To find the materials they need, users visit the site at www.psychonomic-journals.org/search, choose the advanced search option and enter keywords plus the word "supplemental." A search for "word norms supplemental" in the text keyword field, for example, produces 44 recent articles with supplemental material that features word norms.

The archive includes a wide range of materials, including raw data from reaction-time studies, pictorial and word stimuli in several languages and computer code for statistical analysis and data acquisition.

By tying its archive to published articles, the society hopes to assuage would-be users' concerns about the quality of data in the archive. "The article that the material is attached to has gone through a peer review," explains Vaughan. "It's not a self-archiving site where anyone can just put up anything."

Judith F. Kroll, PhD, distinguished professor of psychology, linguistics and women's studies at Penn State, is one researcher who draws upon the Psychonomic Society and other archival materials.

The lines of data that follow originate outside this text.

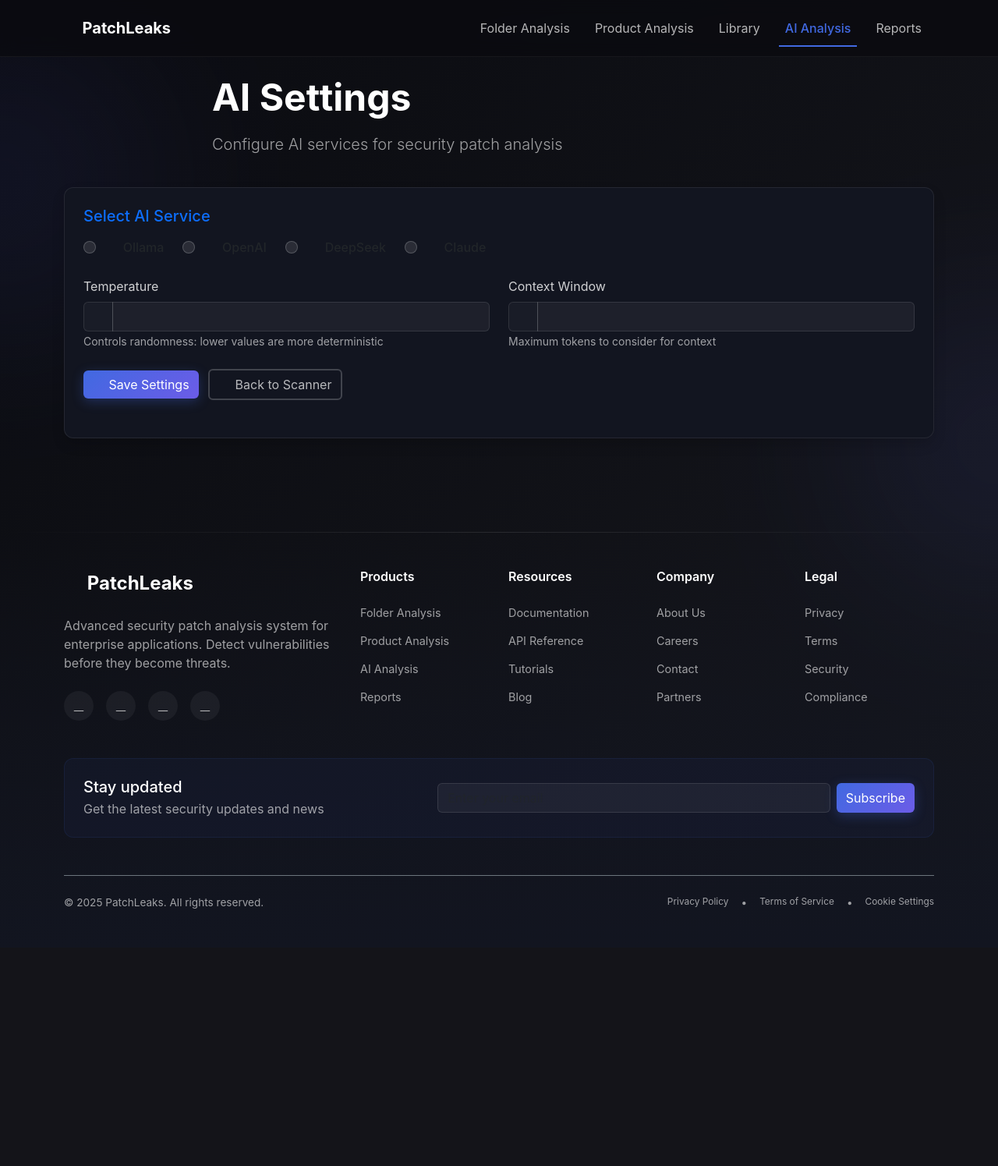
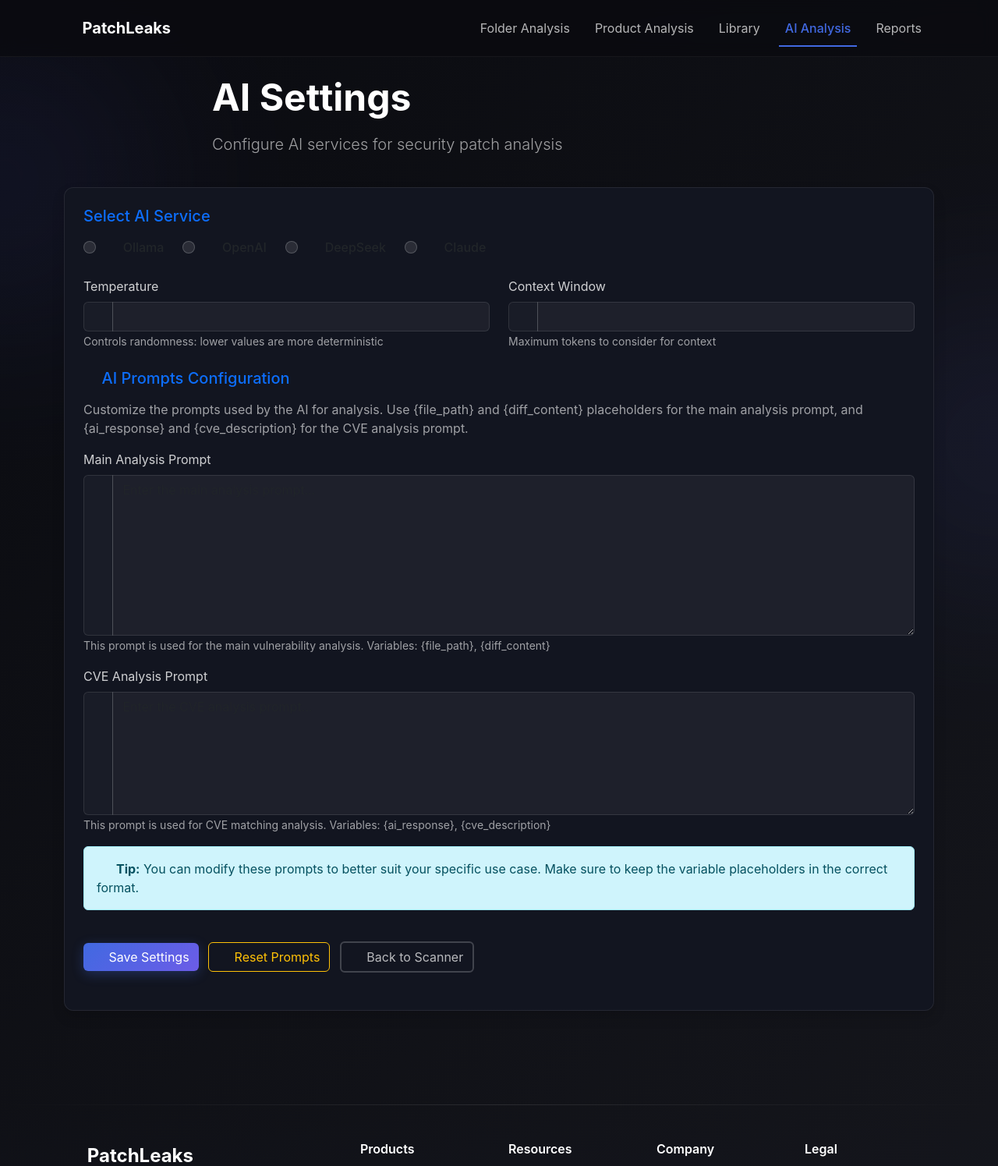
Before and after one commit to hatlesswizard/PatchLeaks, a Flask app: template templates/ai_settings.html in a window 1280 px wide; the page is wider, and only the part inside the window is pictured. Shown: the top 1495 px of that part at 78% size. Before the commit the page ends 1165 px from the top of that part, so only its background shows below. Run offline with Flask 3, Linux system fonts and the light colour scheme; the template is opened without the code that fills it, so the values that code supplies are empty; some libraries are stand-ins or nearby versions; some web fonts are replaced.

Commit message:
Update ai_settings.html

```diff
--- a/templates/ai_settings.html
+++ b/templates/ai_settings.html
@@ -683,8 +683,49 @@
                         </div>
 
                         <div class="col-12 mt-4">
+                            <h5 class="mb-3 text-primary">
+                                <i class="fas fa-edit me-2"></i>AI Prompts Configuration
+                            </h5>
+                            <p class="text-muted">Customize the prompts used by the AI for analysis. Use {file_path} and {diff_content} placeholders for the main analysis prompt, and {ai_response} and {cve_description} for the CVE analysis prompt.</p>
+
+                            <div class="row g-3">
+                                <div class="col-12">
+                                    <label class="form-label">Main Analysis Prompt</label>
+                                    <div class="input-group">
+                                        <span class="input-group-text">
+                                            <i class="fas fa-comment-dots text-primary"></i>
+                                        </span>
+                                        <textarea name="main_analysis_prompt" class="form-control" rows="8" placeholder="Enter the main analysis prompt...">{{ config.prompts.main_analysis }}</textarea>
+                                    </div>
+                                    <small class="text-muted">This prompt is used for the main vulnerability analysis. Variables: {file_path}, {diff_content}</small>
+                                </div>
+
+                                <div class="col-12">
+                                    <label class="form-label">CVE Analysis Prompt</label>
+                                    <div class="input-group">
+                                        <span class="input-group-text">
+                                            <i class="fas fa-shield-alt text-primary"></i>
+                                        </span>
+                                        <textarea name="cve_analysis_prompt" class="form-control" rows="6" placeholder="Enter the CVE analysis prompt...">{{ config.prompts.cve_analysis }}</textarea>
+                                    </div>
+                                    <small class="text-muted">This prompt is used for CVE matching analysis. Variables: {ai_response}, {cve_description}</small>
+                                </div>
+
+                                <div class="col-12">
+                                    <div class="alert alert-info">
+                                        <i class="fas fa-info-circle me-2"></i>
+                                        <strong>Tip:</strong> You can modify these prompts to better suit your specific use case. Make sure to keep the variable placeholders in the correct format.
+                                    </div>
+                                </div>
+                            </div>
+                        </div>
+
+                        <div class="col-12 mt-4">
                             <button type="submit" class="btn btn-primary">
                                 <i class="fas fa-save me-2"></i>Save Settings
+                            </button>
+                            <button type="button" class="btn btn-outline-warning ms-2" onclick="resetPrompts()">
+                                <i class="fas fa-undo me-2"></i>Reset Prompts
                             </button>
                             <a href="/folder" class="btn btn-outline-secondary ms-2">
                                 <i class="fas fa-arrow-left me-2"></i>Back to Scanner
@@ -812,6 +853,17 @@
             }
         });
     });
+
+    function resetPrompts() {
+        if (confirm('Are you sure you want to reset all prompts to their default values? This action cannot be undone.')) {
+            // Create a form and submit it to the reset endpoint
+            const form = document.createElement('form');
+            form.method = 'POST';
+            form.action = '/reset-prompts';
+            document.body.appendChild(form);
+            form.submit();
+        }
+    }
     </script>
 </body>
 </html>
```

In their research on bilingualism, Kroll and her students often rely on archived word and picture norms. Instead of reinventing the wheel, she says, they begin their studies by checking the archive to see if other researchers have already developed materials they can use or adapt for their own studies.

Kroll and her students also use archived data from the Psychonomic Society and other sources, such as the English Lexicon Project at Washington University in St. Louis (http://elexicon.wustl.edu).

"One of the practical issues in my research is that we often have to compare results from bilinguals with results from monolinguals," she explains. "We want to know if the effects we're getting in these studies are really effects of bilingualism and not just some peculiar thing about the way we're doing the experiment or the materials or whatever." The archive, she says, facilitates that kind of checking.

Archived data also reduce the need for travel, adds Kroll, citing the case of a graduate student who needed data on monolingual speakers of Japanese. "We're in the middle of Pennsylvania—not a haven for bilingualism," she says. While she and her students do travel and collaborate with international colleagues, archives allow them to collect data without even getting up from their desks. "Having databases like this is just a wonderful resource," she says.

Future directions

Several factors would help spur the further development of data archiving, say Church and others. First, says Church, archiving should be voluntary rather than coercive. "If it's voluntary, people think of it as a great privilege to be able to get the extra exposure," he explains. "And one really does get extra exposure if someone uses the data."

A common format for data submissions would also be helpful, he says, so that researchers don't need to learn a different system every time they contribute. And the data need to be "raw" and easily extracted, adds Crystal. "To be useful to someone else, it has to be available in a way that you could download it in a spreadsheet or database," he explains. "If it's in a PDF—a static image of data—I'm not going to go and do all the work to input that into a usable form."

A centralized data archive at APA or some other professional society would be ideal, says Crystal. Centralization would help make it easier for researchers to find data. It would also help ensure long-term preservation, he says.

"We're at our institutions for a limited period of time," he says. "You'd like to think your data would outlast you."


Rebecca A. Clay is a writer in Washington, D.C.

Further reading

  • Crystal, J.D. (2004). "Data archiving in animal experimentation: Merits, challenges, and a case study." Behavior Research Methods, Instruments, & Computers 36, 656–660.

  • Kurtzman, H.S., Church, R.M., and Crystal, J.D. (2002). "Data archiving for animal cognition research: Report of an NIMH workshop." Animal Learning & Behavior, 30, 405–413.

  • Vaughan, J. (2004). "Editorial: A Web-based archive of norms, stimuli, and data." Behavior Research Methods, Instruments, & Computers 36, 363–370.